DIRECTIONS FOR THIS TASK ▸ In the listing below, find each line that holds the string "local" and copy it.

DATA FOR THIS TASK ▸
※

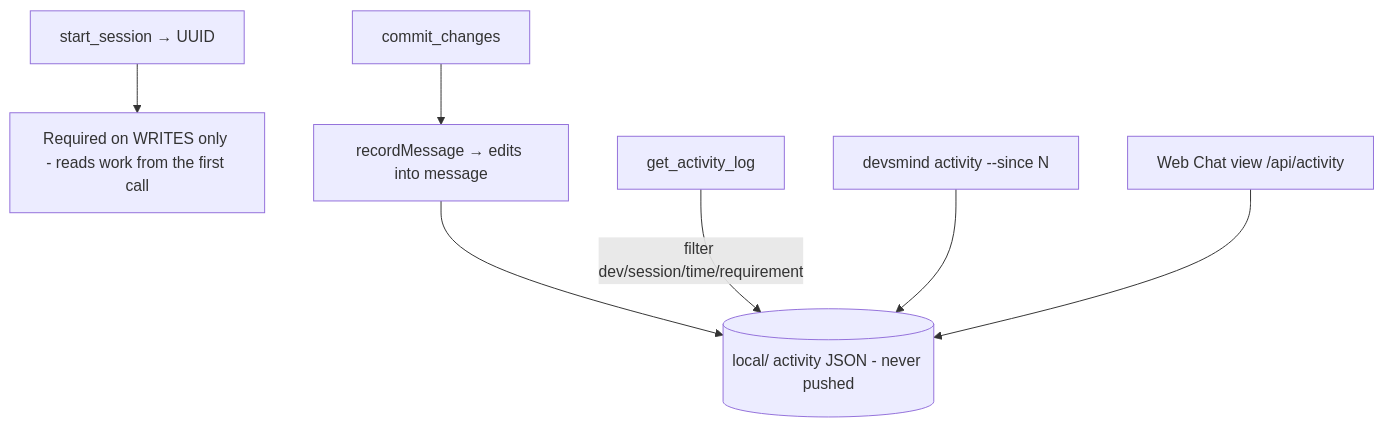
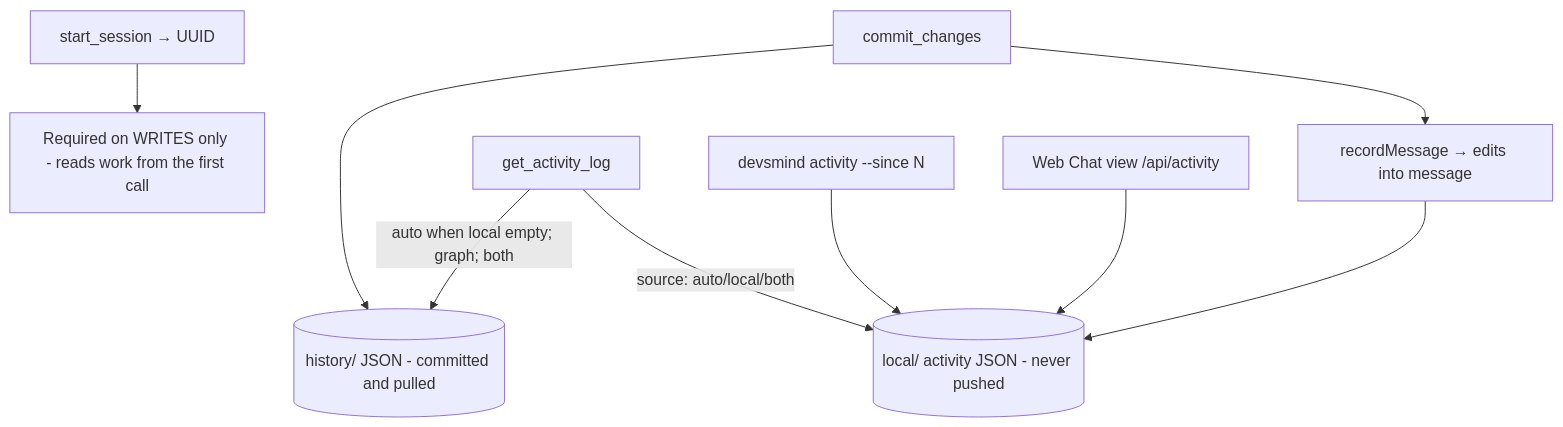
One commit to Abialidr/devsmind-mcp changed diagram 14 of 17 in FUNCTIONALITY_MAP.md. Above: the diagram before and after it, drawn with Mermaid. The commit also changed other lines of this file and 16 other files, not shown here.

````diff
--- a/FUNCTIONALITY_MAP.md
+++ b/FUNCTIONALITY_MAP.md
@@ -584,9 +586,11 @@
 ```mermaid
 flowchart TD
   SS[start_session → UUID] --> REQ[Required on WRITES only - reads work from the first call]
   CM[commit_changes] --> RM[recordMessage → edits into message]
+  CM --> HIST[(history/ JSON - committed and pulled)]
   RM --> LOG[(local/ activity JSON - never pushed)]
-  GA[get_activity_log] -->|filter dev/session/time/requirement| LOG
+  GA[get_activity_log] -->|source: auto/local/both| LOG
+  GA -->|auto when local empty; graph; both| HIST
   CLI[devsmind activity --since N] --> LOG
   WEB[Web Chat view /api/activity] --> LOG
 ```
````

※

OUTPUT OF THE EXERCISE ▸
   RM --> LOG[(local/ activity JSON - never pushed)]
+  GA[get_activity_log] -->|source: auto/local/both| LOG
+  GA -->|auto when local empty; graph; both| HIST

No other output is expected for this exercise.